* **INFORMATION SHOWN**:
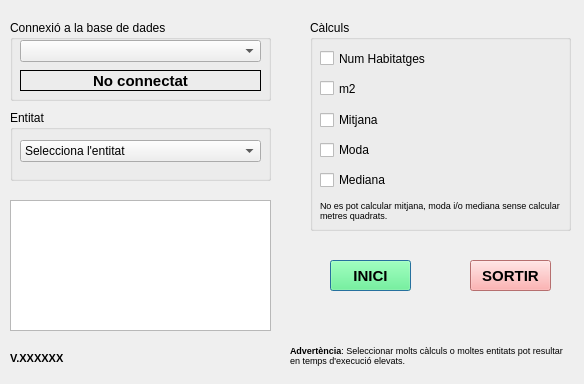
Before: the Qt Designer form eficiencia_energetica_dialog_base.ui in TecnocampusCCU/eficiencia_energetica, drawn with Qt 5.
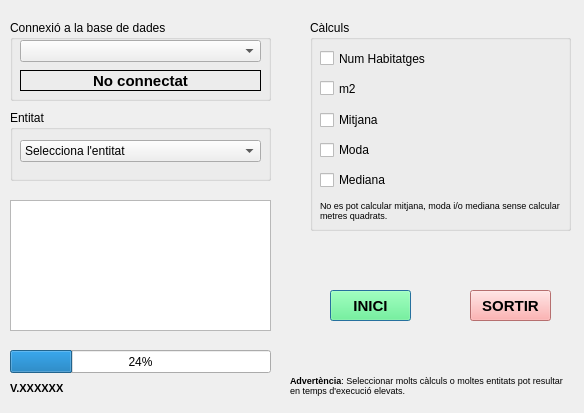
After: the same form once the commit is applied.

Commit message: Progress Bar + Mes Fixes

What changed in the file:
```diff
--- a/eficiencia_energetica_dialog_base.ui
+++ b/eficiencia_energetica_dialog_base.ui
@@ -7,7 +7,7 @@
     <x>0</x>
     <y>0</y>
     <width>584</width>
-    <height>384</height>
+    <height>413</height>
    </rect>
   </property>
   <property name="windowTitle">
@@ -248,7 +248,7 @@
    <property name="geometry">
     <rect>
      <x>330</x>
-     <y>260</y>
+     <y>290</y>
      <width>81</width>
      <height>31</height>
     </rect>
@@ -686,7 +686,7 @@
    <property name="geometry">
     <rect>
      <x>470</x>
-     <y>260</y>
+     <y>290</y>
      <width>81</width>
      <height>31</height>
     </rect>
@@ -1134,7 +1134,7 @@
    <property name="geometry">
     <rect>
      <x>290</x>
-     <y>340</y>
+     <y>370</y>
      <width>281</width>
      <height>31</height>
     </rect>
@@ -1153,7 +1153,7 @@
    <property name="geometry">
     <rect>
      <x>10</x>
-     <y>350</y>
+     <y>380</y>
      <width>91</width>
      <height>16</height>
     </rect>
@@ -1169,6 +1169,19 @@
     <string>V.XXXXXX</string>
    </property>
   </widget>
+  <widget class="QProgressBar" name="progressBar">
+   <property name="geometry">
+    <rect>
+     <x>10</x>
+     <y>350</y>
+     <width>261</width>
+     <height>23</height>
+    </rect>
+   </property>
+   <property name="value">
+    <number>24</number>
+   </property>
+  </widget>
  </widget>
  <resources/>
  <connections/>
```
The commit also changes 2 other files.
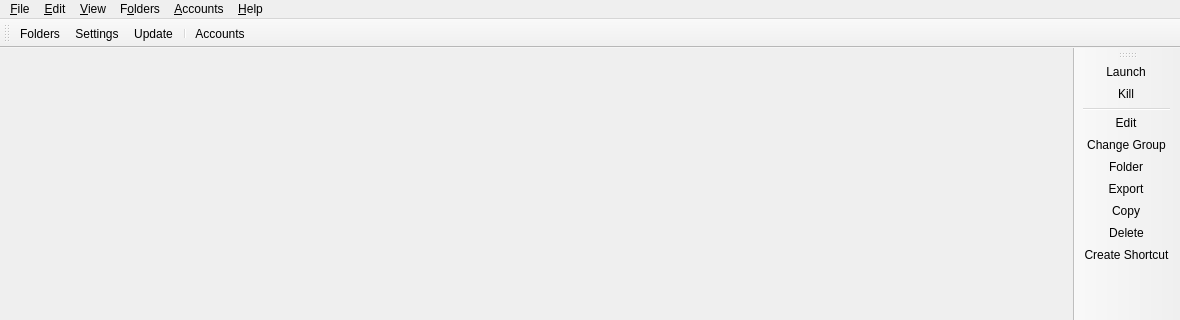
The window that launcher/ui/MainWindow.ui (snowtyler/PrismLauncher) describes before a commit, drawn with Qt 5; both pictures show x 0 to 1180 and y 0 to 320 of the 1180 by 740 pixel window.
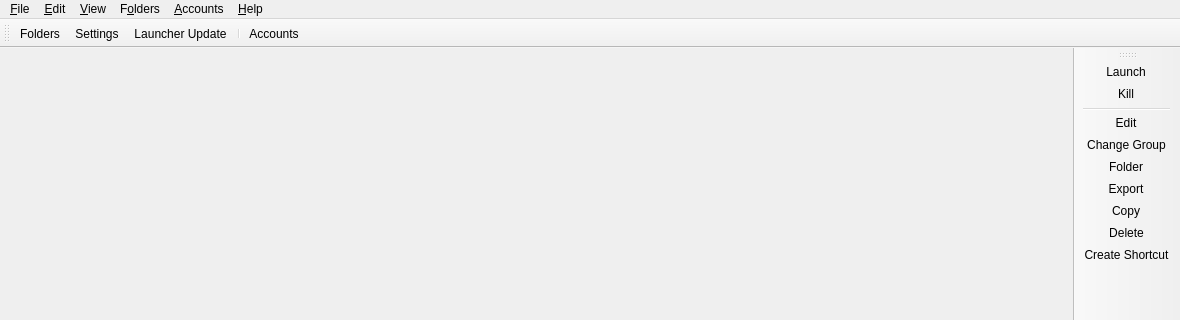
The same window after the commit. Icons and pictures are not drawn. Custom widgets are drawn as their Qt base class.

The edit to the form file:
```diff
--- a/launcher/ui/MainWindow.ui
+++ b/launcher/ui/MainWindow.ui
@@ -302,7 +302,7 @@
      <iconset theme="checkupdate"/>
     </property>
     <property name="text">
-     <string>&amp;Update...</string>
+     <string>Launcher &amp;Update...</string>
     </property>
     <property name="toolTip">
      <string>Check for new updates for %1.</string>
```
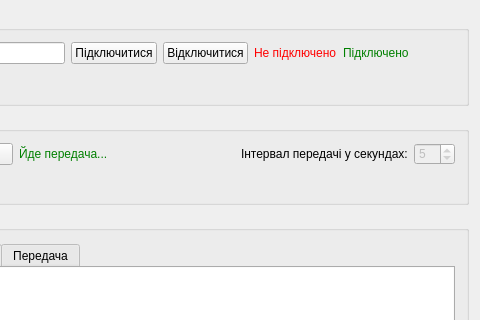
Above: controller/ControllerWindow.ui from darkjedi9922/winsock-cw before the change; both pictures show x 178 to 658 and y 0 to 320 of the 658 by 417 pixel window. Below: the same form after it.
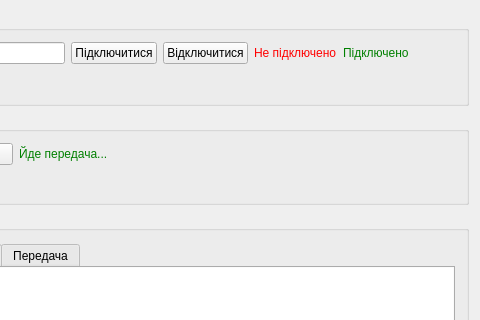
That is the form after the change.

The edit to the form file:
```diff
--- a/controller/ControllerWindow.ui
+++ b/controller/ControllerWindow.ui
@@ -214,29 +214,6 @@
           </property>
          </spacer>
         </item>
-        <item>
-         <widget class="QLabel" name="label_3">
-          <property name="text">
-           <string>Інтервал передачі у секундах:</string>
-          </property>
-         </widget>
-        </item>
-        <item>
-         <widget class="QSpinBox" name="sendInterval">
-          <property name="enabled">
-           <bool>false</bool>
-          </property>
-          <property name="minimum">
-           <number>1</number>
-          </property>
-          <property name="maximum">
-           <number>60</number>
-          </property>
-          <property name="value">
-           <number>5</number>
-          </property>
-         </widget>
-        </item>
        </layout>
       </item>
       <item>
```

* **ACTIVITY**: Please filter the entries for the word "height" and copy the lines that have it.

* **RESULT OF THIS EXERCISE**:
-    <height>384</height>
+    <height>413</height>
      <height>31</height>
      <height>31</height>
      <height>31</height>
      <height>16</height>
+     <height>23</height>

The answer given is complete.